This is the first couple that I found where both spouses worked outside the home. She was a stenographer in a law office, he a stationary engineer in one of Washington State's public schools. His job as a stationary engineer, from what I gathered, was basically to keep the heat and lights going in the school. So in a way he was taking care of a whole quiver of children!
As I watched Ethel and Walter I became aware of a new kind of suffering, one of longing for what others so mindlessly take for granted. But, I can't speak for them and how they dealt with their circumstances. All I know is what their story showed me about my life...
...how the bearing and raising of children changed me as does the breaking out of a cocoon strengthen an emerging butterfly.
This couple caused me to reflect on the blessing of waking up every day to little beings who, while unknowingly drive me closer to the edge of insanity, have molded my heart to feel a love I could never have thought possible.
They've tested and tried my patience. I believed I was a patient person before I had children. But 25 years with not one night that has blessed me with more than a three hour stretch of sleep, has taught me that until tried to extremes we never really know who we are.
Their thoughtful questions have pushed me to find words to express what I believe as I've searched for simple answers to give inquisitive minds whose bodies have carried them away onto the next adventure before I've had a chance to answer.
Their ability to forgive quickly and embrace me with little arms and hopeful hearts and eyes have renewed my commitment daily to grow up to become more like them.
The list grows hourly, daily.
But back to Walter and Ethel. They had no children keeping them up at night with illness or requests for bedtime stories and drinks that they needed to chase the monsters away from under their beds.
Their budget wouldn't be stretched to allow for cloths and shoes that were worn out and outgrown before there was money there to replace them.
Dinnertime would be quiet and civil. No food fights, battles over elbows on the table, or squabbles as siblings got annoyed with each other's table manners.
Small things that some people complain about.
Did they long for those experiences? When they listened to their friends and relatives' tales would their hearts ache? Or did they find a way to make a difference in other childrens' lives? Walter saw children every day at school. Ethel, probably not.
There's more to think about, and a lot more to say. But that's between me and my Maker. It's time to take a moment to reflect on the blessings and the challenges of having a quiver full of children, and what some people would do to change places with me.

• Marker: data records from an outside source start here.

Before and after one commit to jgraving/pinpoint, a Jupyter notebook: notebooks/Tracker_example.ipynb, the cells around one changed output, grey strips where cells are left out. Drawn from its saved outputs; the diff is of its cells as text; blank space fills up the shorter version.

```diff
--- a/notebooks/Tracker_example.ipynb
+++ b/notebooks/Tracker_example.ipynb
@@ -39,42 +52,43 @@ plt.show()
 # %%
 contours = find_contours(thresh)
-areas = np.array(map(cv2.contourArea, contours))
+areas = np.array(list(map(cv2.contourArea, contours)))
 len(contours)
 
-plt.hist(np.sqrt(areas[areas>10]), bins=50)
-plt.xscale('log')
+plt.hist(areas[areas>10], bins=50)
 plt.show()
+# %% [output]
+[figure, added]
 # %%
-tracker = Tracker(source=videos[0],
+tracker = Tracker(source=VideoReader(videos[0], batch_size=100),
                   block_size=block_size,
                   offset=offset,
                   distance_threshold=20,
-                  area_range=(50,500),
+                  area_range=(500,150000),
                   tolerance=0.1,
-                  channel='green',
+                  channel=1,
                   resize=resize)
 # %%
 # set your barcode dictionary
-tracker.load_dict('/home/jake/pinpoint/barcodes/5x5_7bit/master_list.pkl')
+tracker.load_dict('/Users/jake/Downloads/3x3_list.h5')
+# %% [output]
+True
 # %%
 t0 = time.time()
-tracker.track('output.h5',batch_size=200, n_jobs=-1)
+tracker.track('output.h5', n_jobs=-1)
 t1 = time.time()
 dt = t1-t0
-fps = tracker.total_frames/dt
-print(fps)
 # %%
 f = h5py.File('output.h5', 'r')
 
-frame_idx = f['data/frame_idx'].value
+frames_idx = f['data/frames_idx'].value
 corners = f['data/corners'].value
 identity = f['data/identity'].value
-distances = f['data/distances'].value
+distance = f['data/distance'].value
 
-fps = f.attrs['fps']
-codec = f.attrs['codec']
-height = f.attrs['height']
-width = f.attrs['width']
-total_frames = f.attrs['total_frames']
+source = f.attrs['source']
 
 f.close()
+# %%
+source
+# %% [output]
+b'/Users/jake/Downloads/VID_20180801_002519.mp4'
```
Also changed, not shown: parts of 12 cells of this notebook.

I've been catching myself wondering about the different paths I could have chosen. I could have danced, pursued my artwork, traveled, stayed single.
But I chose differently. I don't remember having any expectations of how it would all turn out. Like Walter and Ethel, I went on auto pilot and lived what was right in front of me as I experienced the challenges, frustrations an indescribable joy of a miraculous life that is still unfolding.
It's human to have expectations. We can try not to but we all have some. The joy in life for me, the stuff stories are made of, is seeing who I am and what I do when the journey takes on a life of its own.